━━━━━ Provided data ━━━━━
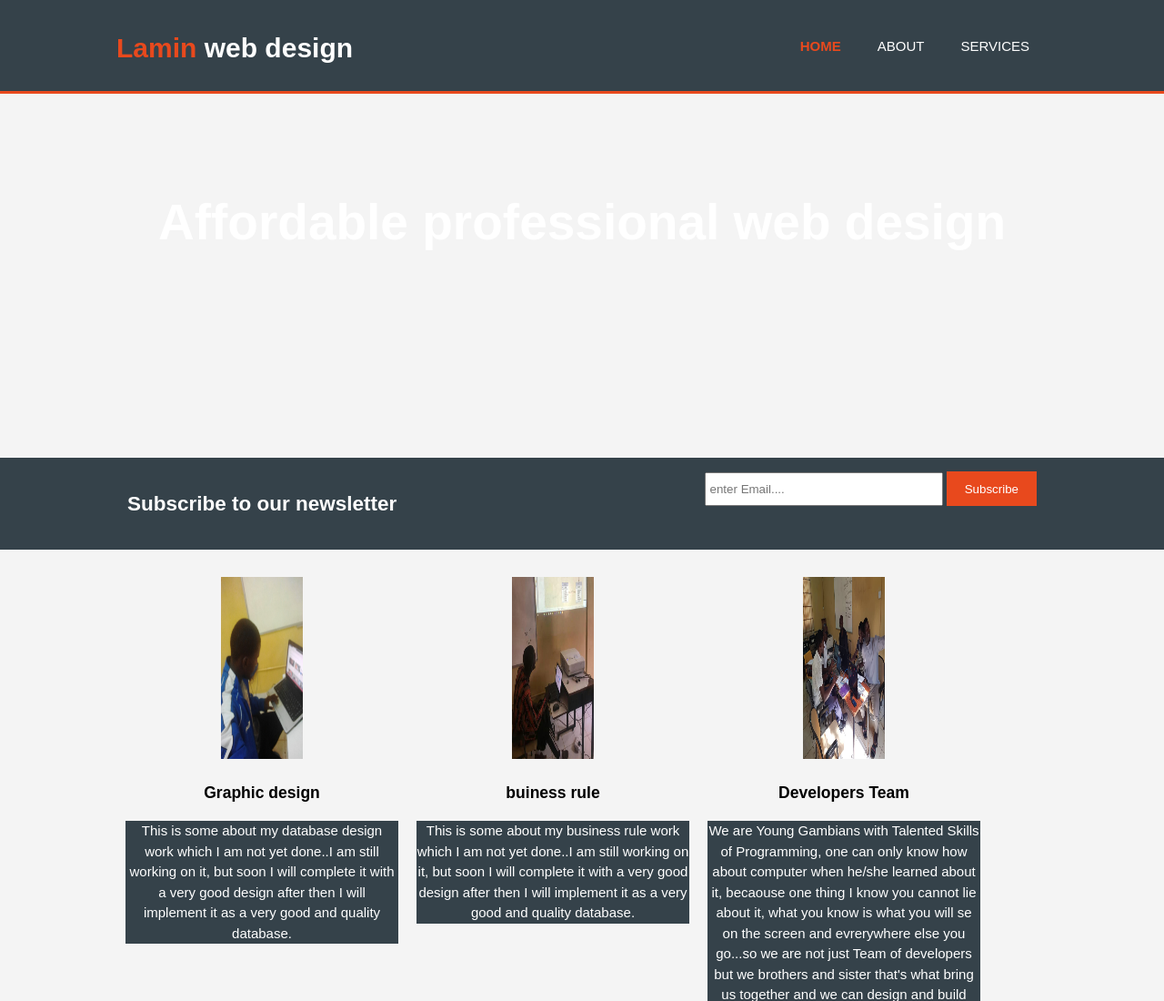
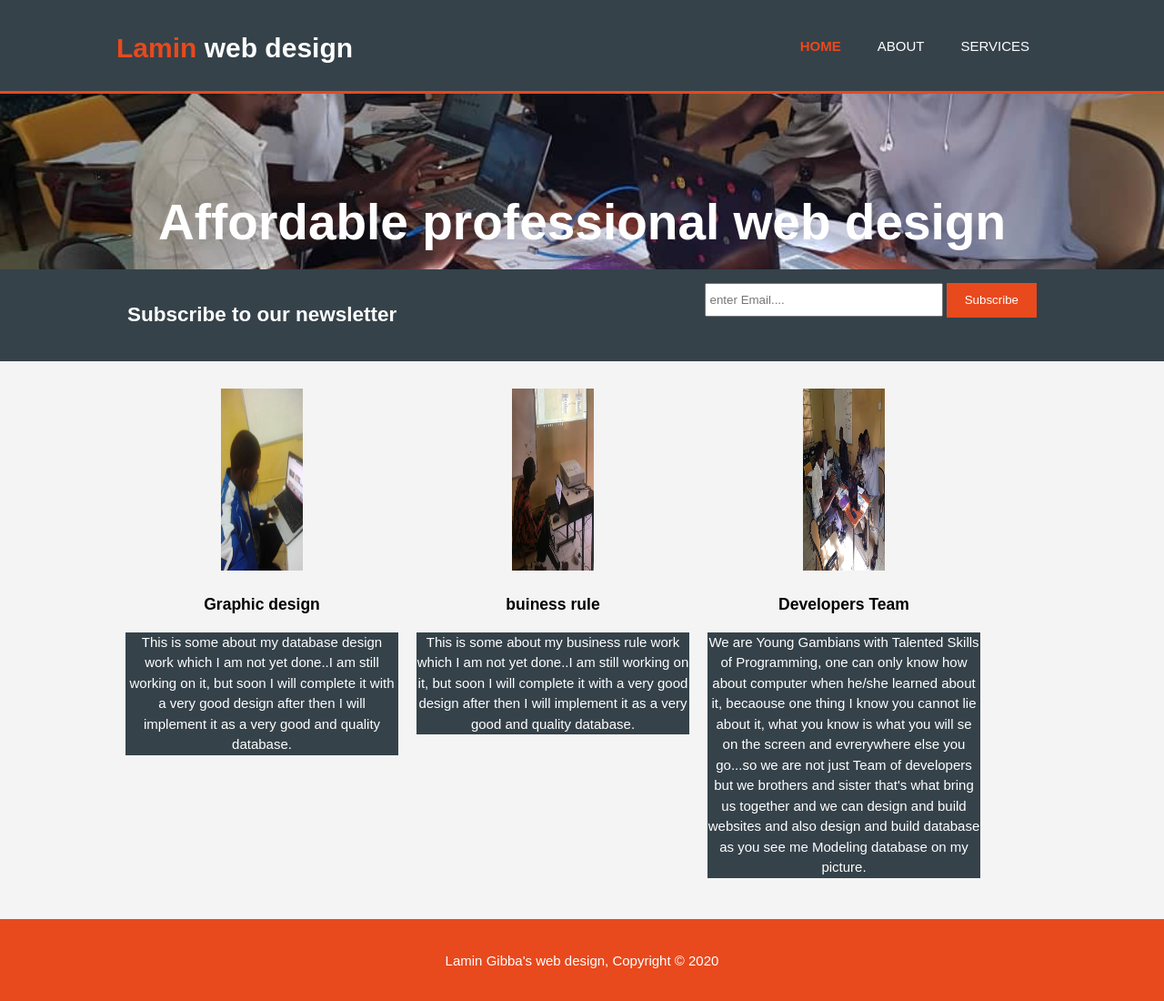
Before and after one commit to Lamin-Gibba/Responsive-website, a plain HTML site: page index.html in a window 1280 px wide. Shown: the top 1100 px of the page at 91% size. Drawn offline with Linux system fonts and the light colour scheme.

Commit message:
Update style.css

```diff
--- a/style.css
+++ b/style.css
@@ -84,7 +84,8 @@ header nav{
 
 
     #showcase{
-        min-height: 400px;
+        background: url(./IMG-20191231-WA0000.jpg) no-repeat -0px;
+        background-size: cover;
 
         text-align: center;
         color: #ffffff;
```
━━━━━
Activity:
Each line of the material that has the word "size" belongs in the answer.

Result of this exercise:
Before and after one commit to Lamin-Gibba/Responsive-website, a plain HTML site: page index.html in a window 1280 px wide. Shown: the top 1100 px of the page at 91% size. Drawn offline with Linux system fonts and the light colour scheme.
+        background-size: cover;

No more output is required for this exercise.